But the transcript adds to growing suspicion among politicians in the United States that figures in the Saudi Arabian government may have had a hand in assisting the 19 terrorists who successfully carried out the worst terror attack in US history.
In June, 28-classified pages of the 2002 9/11 Commission report were made public, causing considerable consternation between the US-Saudi governments.
The White House was quick to say that the documents showed no evidence of Saudi complicity.
“It will confirm what we have been saying for quite some time,” White House Press Secretary John Earnest told reporters during a daily briefing in early July.
The Saudi government has consistently denied it had any involvement in the attack, pointing to the 9/11 Commission, an FBI investigation and a number of other inquiries into the matter.
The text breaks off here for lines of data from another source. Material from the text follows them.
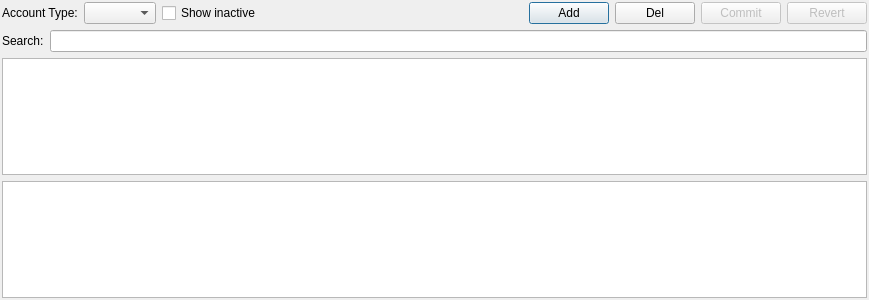
titov-vv/jal, file jal/ui/reference_data_dlg.ui: the form before one commit.
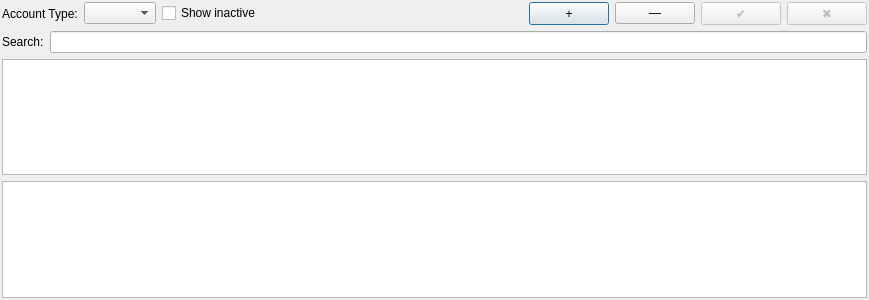
The form after the commit.

Commit message: Reference data dialog - text on buttons changed

Patch:
```diff
--- a/jal/ui/reference_data_dlg.ui
+++ b/jal/ui/reference_data_dlg.ui
@@ -92,14 +92,14 @@
       <item>
        <widget class="QPushButton" name="AddBtn">
         <property name="text">
-         <string>Add</string>
+         <string> +️ </string>
         </property>
        </widget>
       </item>
       <item>
        <widget class="QPushButton" name="RemoveBtn">
         <property name="text">
-         <string>Del</string>
+         <string> — </string>
         </property>
        </widget>
       </item>
@@ -109,7 +109,7 @@
          <bool>false</bool>
         </property>
         <property name="text">
-         <string>Commit</string>
+         <string> ✔ </string>
         </property>
        </widget>
       </item>
@@ -119,7 +119,7 @@
          <bool>false</bool>
         </property>
         <property name="text">
-         <string>Revert</string>
+         <string> ✖ </string>
         </property>
        </widget>
       </item>
```
The commit also changes 4 other files.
Compounding tensions, however, is a bill passed earlier this week in the US House of Representatives that will allow private individuals to sue the Saudi Arabian government in US courts over the September 11, 2001, terrorist attacks.
The “Justice Against Sponsors of Terrorism Act,” known as JASTA, was passed on Friday but the White House has threatened to veto the measure.
The US government accuses al-Sharbi’, imprisoned at Guantanamo since 2002, of being recruited by an “al-Qaida military commander and received training on how to manufacture radio-remote controlled IEDs (RCJEDs) with the intent of training other extremists in bomb – making techniques,” according to his Guantanamo detainee profile.
Al-Sharbi is also accused of attending meetings with leaders of al-Qaida who “may have discussed attacks against the US, possibly including a plot… to explode a radiological dirty-bomb.”